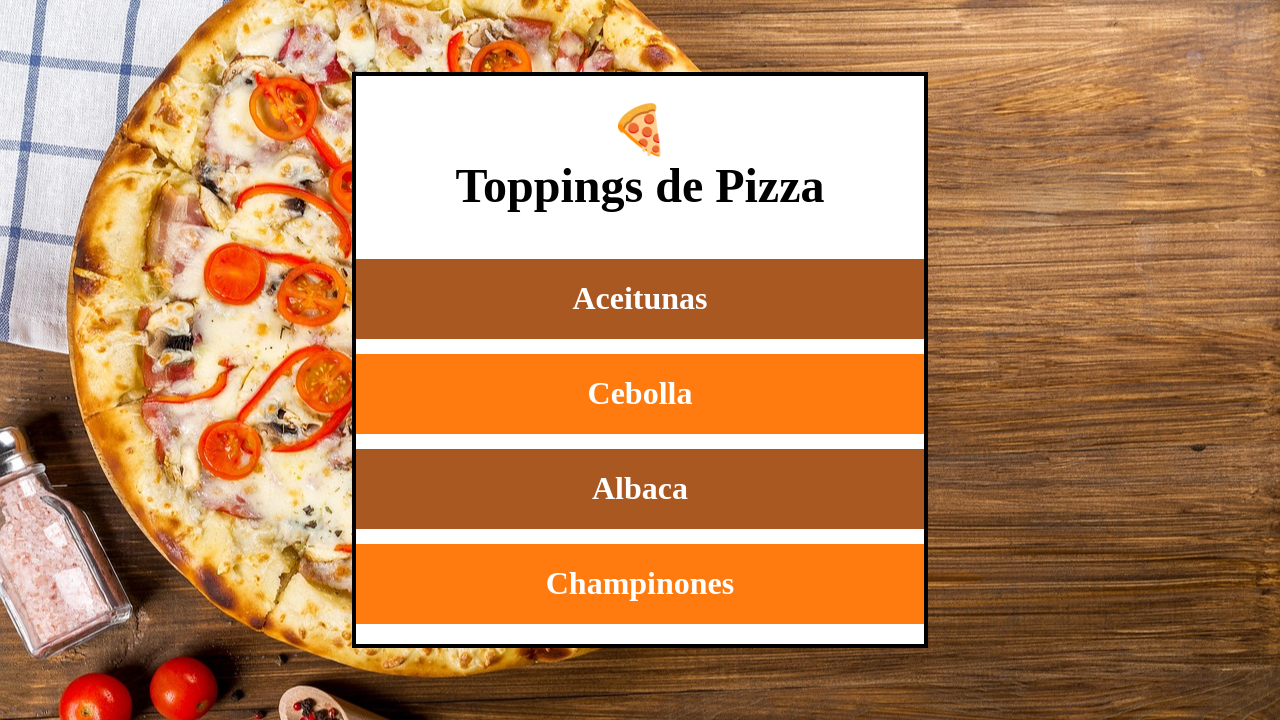
Repository: JoyMoGas/javascript-learn
Page: toppings-de-pizza/index.html
These files come from the project's save history. The page is drawn as it stood at one moment and after the next save; the edit follows.
The browser window is 1280 px wide. The pictures show the whole page.

Above is the page before, as saved 2024-05-07 17:02:46.

After the next save:
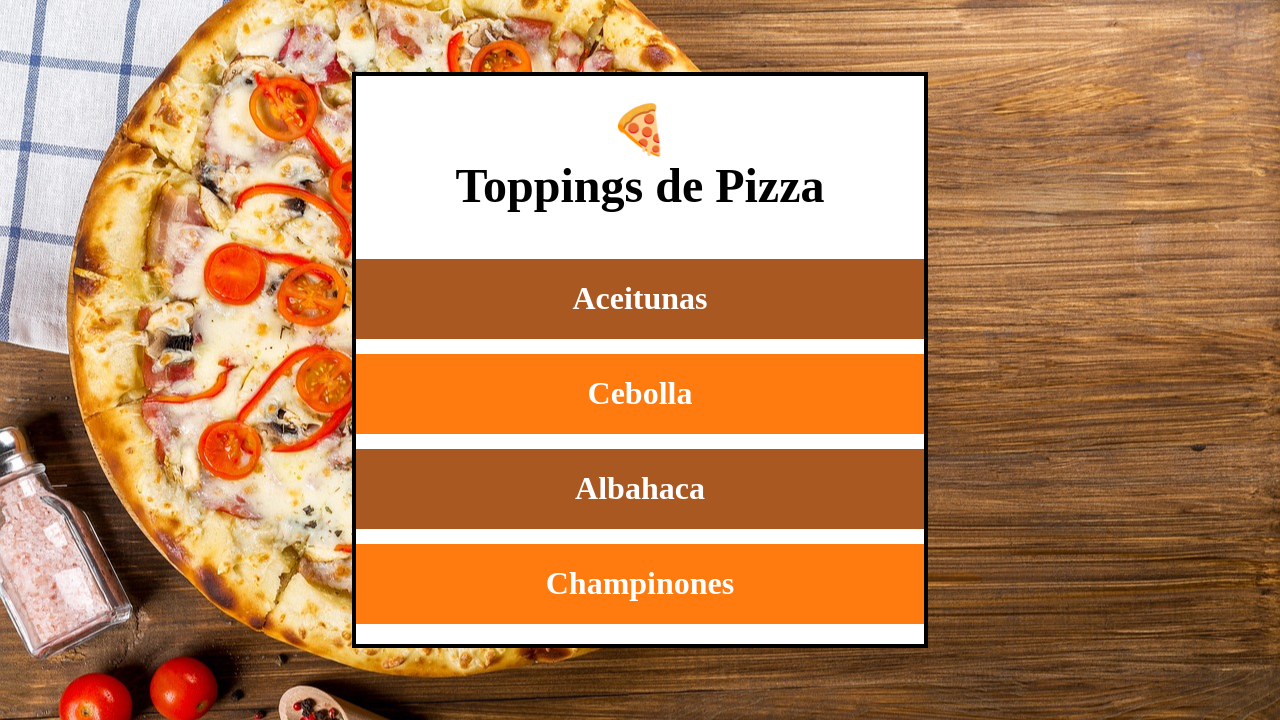
Saved 6 min 18 s later.
--- a/toppings-de-pizza/index.html
+++ b/toppings-de-pizza/index.html
@@ -12,7 +12,7 @@
       <ul id="lista-toppings">
         <li class="topping fondo-marron" id="aceitunas">Aceitunas</li>
         <li class="topping fondo-naranja">Cebolla</li>
-        <li class="topping fondo-marron" id="albaca">Albaca</li>
+        <li class="topping fondo-marron" id="Albahaca">Albahaca</li>
         <li class="topping fondo-naranja">Champinones</li>
       </ul>
     </div>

The task: Going through the data, tally the lines containing "toppings" and report only the result.

Task response: 4